When you work from home, do you produce better results in pajamas or professional attire? Do casual Fridays damage productivity? Does a jeans-and-T-shirt startup have an edge over its business-casual competitor?

Researchers are just now getting to the bottom of questions like these. The answers depend on the symbolic power the particular item of clothing has in the mind of the particular wearer. 

Hajo Adam, a professor of management and researcher at Rice University’s School of Business, explains how he and Adam Galinsky, a business professor at Columbia University, conducted the studies that showed people wearing lab coats perform better on tests of mental ability than people wearing street clothes.

It turns out that if you wear a white lab coat, like one belonging to a doctor, your ability to pay attention increases, you function at a higher level, and others see you as more intelligent or professional.  Wow, no small change there!

 We’ve all had the experience of feeling more motivated and focused when we’re dressed up for work. Wearing a suit or jacket has a symbolic meaning as does wearing flip flops and track pants.  

Jackson Lewis, a US law firm that specializes in personnel issues, polled more than 1000 HR executives who had implemented a dress down policy. They reported a thirty percent increase in flirtatious behaviour, contributing to an increase in sexual harassment lawsuits. That’s a frightening statistic!

I think you would all agree that when you wear more powerful looking clothing (e.g. professional business attire, a suit, darker colours, etc.) and clothing that is appropriate for your profession, it changes your mindset — switching you from “relaxed mode” to “professional mode.”

This positive change in attitude is reflected in body language and behaviour (e.g. better posture, firmer handshake, maintaining eye contact, sticking to business, etc.), giving you greater visual power.

 IPSOS is a global research survey based company and in 2010, they interviewed 12691 employees from 24 countries aged 18-64.  A majority (55%) of workers believe that wearing a more prescribed workplace or business attire makes people more productive. 

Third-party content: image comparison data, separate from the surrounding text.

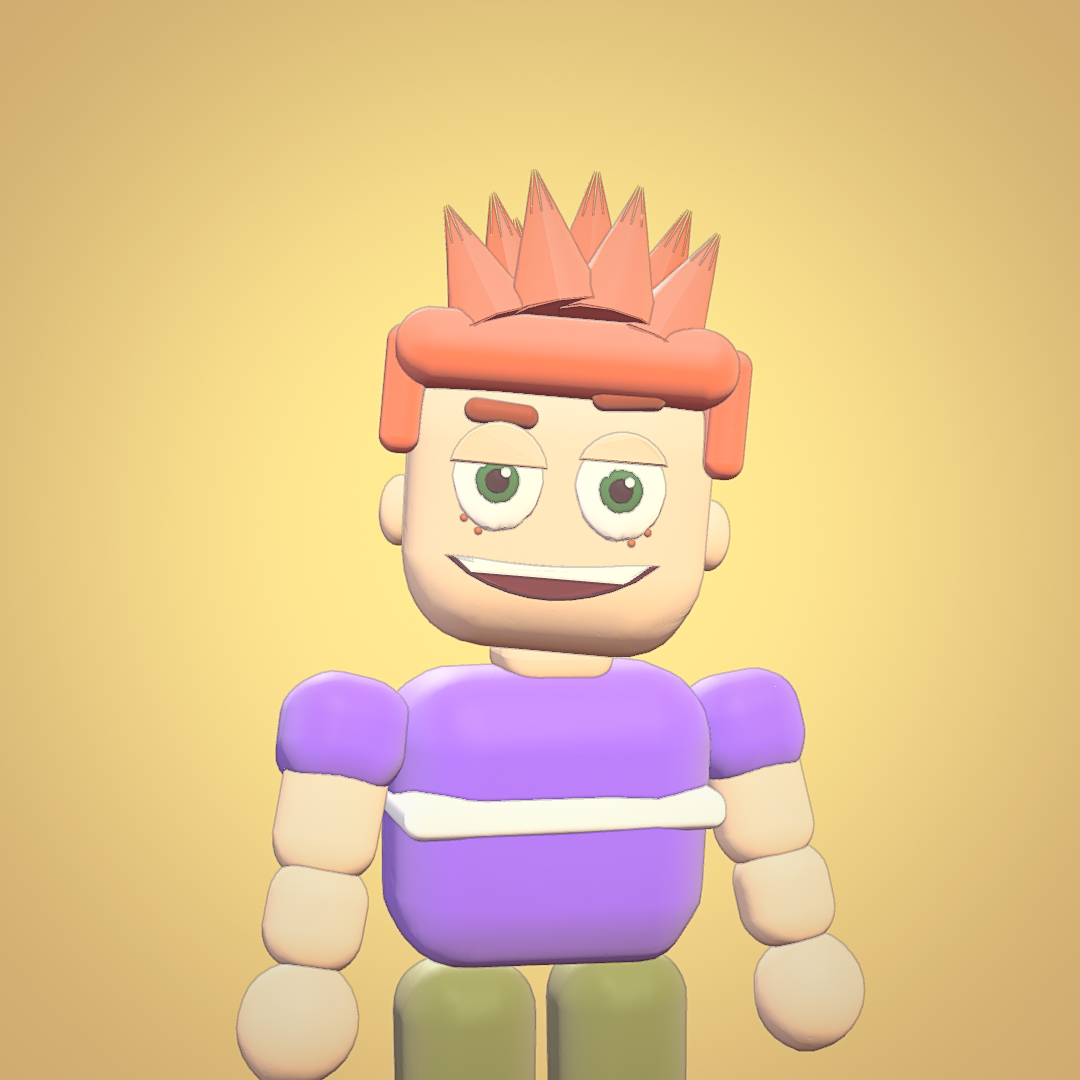
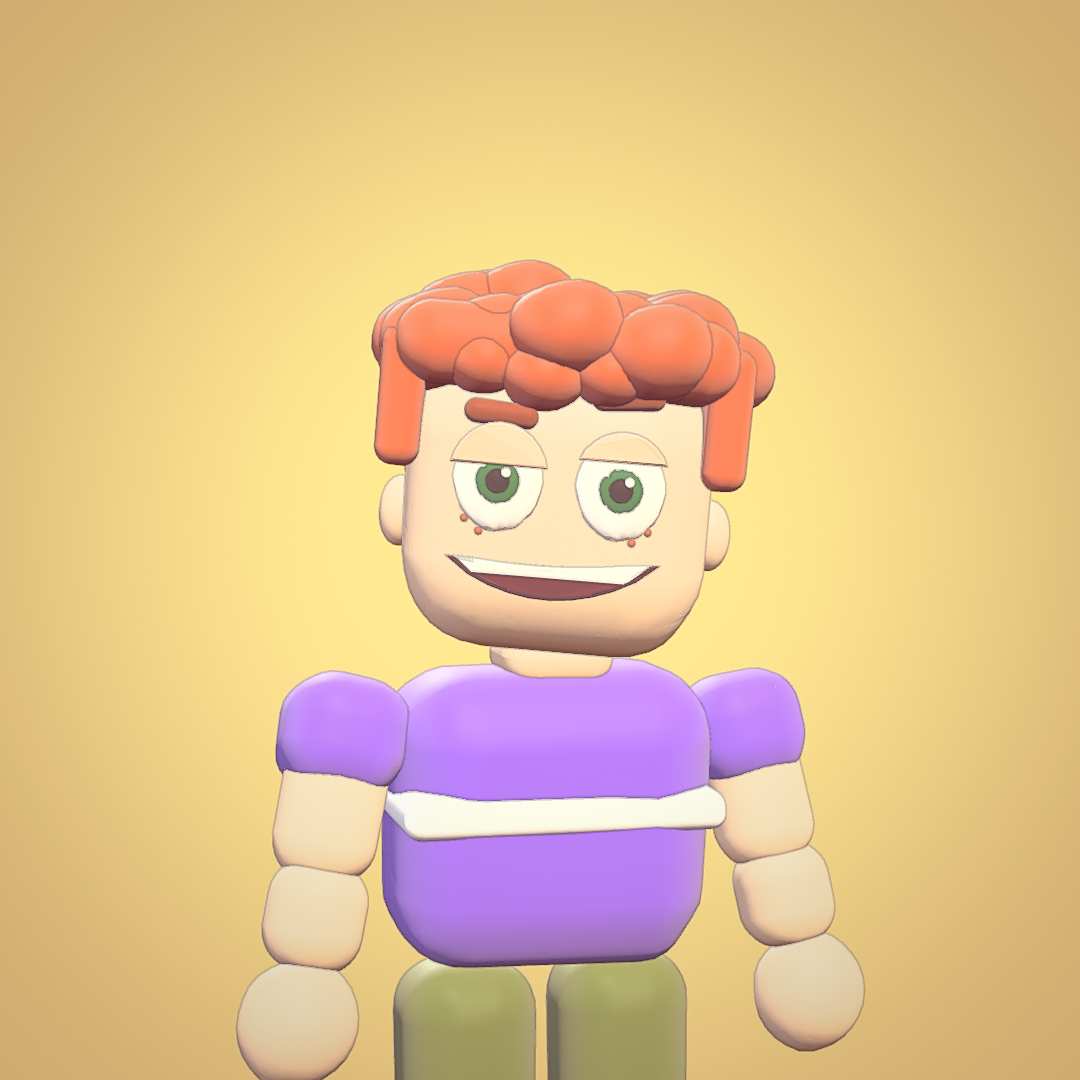
storytime: homie gets a clay mop of copper curls (new curls hair style) instead of the spiky crown; branding re-rendered
Claude-Session: https://claude.ai/code/session_01D7r6b8scXvdqMK5K8hbLeu

Changed region(s): [[0.3361, 0.1528, 0.7333, 0.4583]]

diff --git a/finance/render-pc/src/storytime/cast.tsx b/finance/render-pc/src/storytime/cast.tsx
@@ -155,6 +155,26 @@ const Hair: React.FC<{ st: FigState }> = ({ st }) => {
         </group>
       );
     }
+    case "curls": {
+      // a messy mop of clay curls: a cap plus rolled balls of different sizes, a few flopping onto the forehead
+      const balls: [number, number, number, number][] = [];
+      for (let i = 0; i < 26; i++) {
+        const a = i * 2.39996, r = 0.06 + 0.2 * Math.sqrt((i + 0.5) / 26);
+        const x = Math.cos(a) * r, z = Math.sin(a) * r * 0.92 - 0.01;
+        const y = top + 0.07 - (r * r) * 0.9 + 0.02 * Math.sin(i * 1.7);
+        balls.push([x, y, z, 0.07 + 0.025 * ((i * 37) % 5) / 4]);
+      }
+      const fringe: [number, number, number, number][] = [[-0.13, top - 0.02, hd / 2 - 0.02, 0.06], [-0.04, top - 0.035, hd / 2 - 0.005, 0.065], [0.06, top - 0.025, hd / 2 - 0.01, 0.06], [0.15, top - 0.015, hd / 2 - 0.03, 0.055]];
+      return (
+        <group>
+          <mesh geometry={lumpBox(hw + 0.05, 0.14, hd + 0.05, 0.065)} material={m} position={[0, top + 0.005, -0.005]} />
+          <mesh geometry={lumpBox(0.07, 0.22, hd + 0.02, 0.03)} material={m} position={[hw / 2 + 0.01, top - 0.08, -0.03]} />
+          <mesh geometry={lumpBox(0.07, 0.22, hd + 0.02, 0.03)} material={m} position={[-hw / 2 - 0.01, top - 0.08, -0.03]} />
+          <mesh geometry={lumpBox(hw + 0.04, 0.26, 0.07, 0.03)} material={m} position={[0, top - 0.09, -hd / 2 - 0.015]} />
+          {[...balls, ...fringe].map(([x, y, z, r], i) => <mesh key={i} geometry={lumpBall(r, 1, 0.85, 1, r * 0.12)} material={m} position={[x, y, z]} />)}
+        </group>
+      );
+    }
     case "puff":
       return <mesh geometry={lumpBall(0.29, 1, 0.62, 0.95)} material={m} position={[0, top + 0.06, -0.05]} />;
     case "bob":

diff --git a/finance/render-pc/src/storytime/branding.tsx b/finance/render-pc/src/storytime/branding.tsx
@@ -17,7 +17,7 @@ import type { CastSpec } from "./types";
 
 export const BRAND_CAST: Record<"me" | "homie", CastSpec> = {
   me: { name: "me", skin: "#9a6240", hair: "#1b1410", hairStyle: "flattop", top: "#f2b632", topStyle: "hoodie", trim: "#ffffff", pants: "#2f3a56", shoes: "#f5f5f5", brow: "#1b1410", eye: "#3b2416" },
-  homie: { name: "homie", skin: "#f4cfa6", hair: "#e2622b", hairStyle: "spiky", top: "#7b4fd6", topStyle: "tee", trim: "#ffffff", pants: "#6b7a3a", shoes: "#22223b", brow: "#8a3b14", eye: "#2e6f3e", freckles: true },
+  homie: { name: "homie", skin: "#f4cfa6", hair: "#c4541c", hairStyle: "curls", top: "#7b4fd6", topStyle: "tee", trim: "#ffffff", pants: "#6b7a3a", shoes: "#22223b", brow: "#8a3b14", eye: "#2e6f3e", freckles: true },
 };
 const mood = (() => {
   const flat = (c: string) => ({ top: c, mid: c, bottom: c, cloudColor: c, cloudLit: "#ffffff", clouds: 0, stars: 0, rays: 0, horizon: 0.16, brush: 0, sun: { dir: [-0.6, 0.12, -1] as V3, color: "#ffffff", size: 6 }, sunOn: 0, moon: { dir: [-0.4, 0.45, -1] as V3, color: "#ffffff", size: 4 }, moonOn: 0 });

diff --git a/finance/render-pc/src/storytime/compile.ts b/finance/render-pc/src/storytime/compile.ts
@@ -143,7 +143,7 @@ export const headCenter = (st: Pick<FigState, "x" | "z" | "yaw" | "sit" | "s" | 
 /** QA boxes: the head (incl. hair), the face (front of the head), the torso */
 export const kidBoxes = (st: FigState) => {
   const c = headCenter(st), s = st.s;
-  const hairTop = st.spec.hairStyle === "spiky" ? 0.13 : st.spec.hairStyle === "puff" ? 0.12 : st.spec.hairStyle === "flattop" ? 0.1 : 0.05;
+  const hairTop = st.spec.hairStyle === "spiky" ? 0.13 : st.spec.hairStyle === "curls" ? 0.13 : st.spec.hairStyle === "puff" ? 0.12 : st.spec.hairStyle === "flattop" ? 0.1 : 0.05;
   const head = { c: [c[0], c[1] + (hairTop * s) / 2, c[2]] as V3, h: [(K.headW * 0.5 + 0.03) * s, (K.headH / 2 + hairTop / 2) * s, (K.headD * 0.5 + 0.03) * s] as V3 };
   const face = { c, h: [K.headW * 0.5 * s, K.headH * 0.5 * s, K.headD * 0.5 * s] as V3 };
   const hip = hipY(st.sit) * s + st.bob;

diff --git a/finance/render-pc/src/storytime/gallery.ts b/finance/render-pc/src/storytime/gallery.ts
@@ -5,7 +5,7 @@ import { EXPRS } from "./types";
 
 const cast: Recipe["cast"] = {
   me: { name: "me", skin: "#9a6240", hair: "#1b1410", hairStyle: "flattop", top: "#f2b632", topStyle: "hoodie", trim: "#ffffff", pants: "#2f3a56", shoes: "#f5f5f5", brow: "#1b1410" },
-  homie: { name: "homie", skin: "#f4cfa6", hair: "#e2622b", hairStyle: "spiky", top: "#7b4fd6", topStyle: "tee", trim: "#ffffff", pants: "#6b7a3a", shoes: "#22223b", brow: "#8a3b14", freckles: true },
+  homie: { name: "homie", skin: "#f4cfa6", hair: "#c4541c", hairStyle: "curls", top: "#7b4fd6", topStyle: "tee", trim: "#ffffff", pants: "#6b7a3a", shoes: "#22223b", brow: "#8a3b14", freckles: true },
 };
 const shots: Shot[] = [];
 let t = 0;

diff --git a/finance/render-pc/src/storytime/types.ts b/finance/render-pc/src/storytime/types.ts
@@ -91,7 +91,7 @@ export type CastSpec = {
   name: string;
   skin: string;
   hair: string;
-  hairStyle: "flattop" | "spiky" | "buzz" | "puff" | "bob";
+  hairStyle: "flattop" | "spiky" | "curls" | "buzz" | "puff" | "bob";
   top: string;
   topStyle: "hoodie" | "tee" | "jacket";
   trim: string;

diff --git a/finance/render-pc/src/storytime/gen/deez_nuts_ep1.story.gen.ts b/finance/render-pc/src/storytime/gen/deez_nuts_ep1.story.gen.ts
@@ -26,8 +26,8 @@ export const RECIPE: Recipe = {
   "homie": {
    "name": "homie",
    "skin": "#f4cfa6",
-   "hair": "#e2622b",
-   "hairStyle": "spiky",
+   "hair": "#c4541c",
+   "hairStyle": "curls",
    "top": "#7b4fd6",
    "topStyle": "tee",
    "trim": "#ffffff",

diff --git a/finance/render-pc/KIT_STORYTIME.md b/finance/render-pc/KIT_STORYTIME.md
@@ -68,7 +68,7 @@ Other kits are untouched. The only shared change is one line in the `recipe_buil
   Any anchor takes a `+0.2` / `-0.1` offset. An event without `at` happens at the shot's start.
 - **CastSpec fields:**
   - `skin`, `hair`;
-  - `hairStyle`: `flattop` | `spiky` | `buzz` | `puff` | `bob`;
+  - `hairStyle`: `flattop` | `spiky` | `curls` | `buzz` | `puff` | `bob`;
   - `top`, `topStyle`: `hoodie` | `tee` | `jacket`;
   - `trim`, `pants`, `shoes`, `brow`;
   - optional `eye`, `freckles` and `height`.

diff --git a/finance/shorts/deez-nuts-ep1/RECIPE_QA.md b/finance/shorts/deez-nuts-ep1/RECIPE_QA.md
@@ -6,7 +6,7 @@ Composition `DeezNutsEp1Recipe` in `src/index.storytime.ts` (1080x1920, 30 fps, 
 
 - none: the two leads never intersect each other or a set blocker.
 
-## Framing QA (screen space, 2342 frames, 0.11 s): 0 clip(s), 0 fail(s)
+## Framing QA (screen space, 2342 frames, 0.12 s): 0 clip(s), 0 fail(s)
 
 Rules: RECIPE_GUIDE.md "Framing rules". R1 head clips 0, R2 subject/edge 0, R3 board past edge 0, R4 contrast 0, R4 text size 0, R5 frame 0 0, R6 caption on face/neck 0. Frame-0 face: homie 502 px.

Decades of research in the behavioral sciences reveals that we have far less control over our behavior than we think.  We generally assume that our behavior is far more conscious or self-directed than it really is.  Truth be known, it’s not.  Nonetheless, we are far more affected by small changes in our physical environment than we realize or understand.  

The most effective way to control your life and behavior is to take control of the things that control you.  That said, the easiest thing you can control is your environment and your most immediate environment is your clothing-much like a second skin.  Something we can control is the clothing we buy and choose to wear each day, as well as our grooming habits.

Even when we do recognize the impact our clothing is having on us, most people rarely know what to do about it.  That’s where I come in with accurate personal branding information and relevant wardrobe strategies that are practical, easy to apply, and support your professional and personal goals. 

Tomorrow as you start your working day whether it be at home or in the office think about what you plan to wear for the day. Chances are it will have some impact on your quality of output!

P.S If you’d like to learn more about your personal brand, colour and style, feel free to check out out, “The Art Of Self Packaging For Success (3 Hour recording of a live workshop)” or “The Rise Of The Empowered Women (7 step quest with video’s within a closed Facebook group).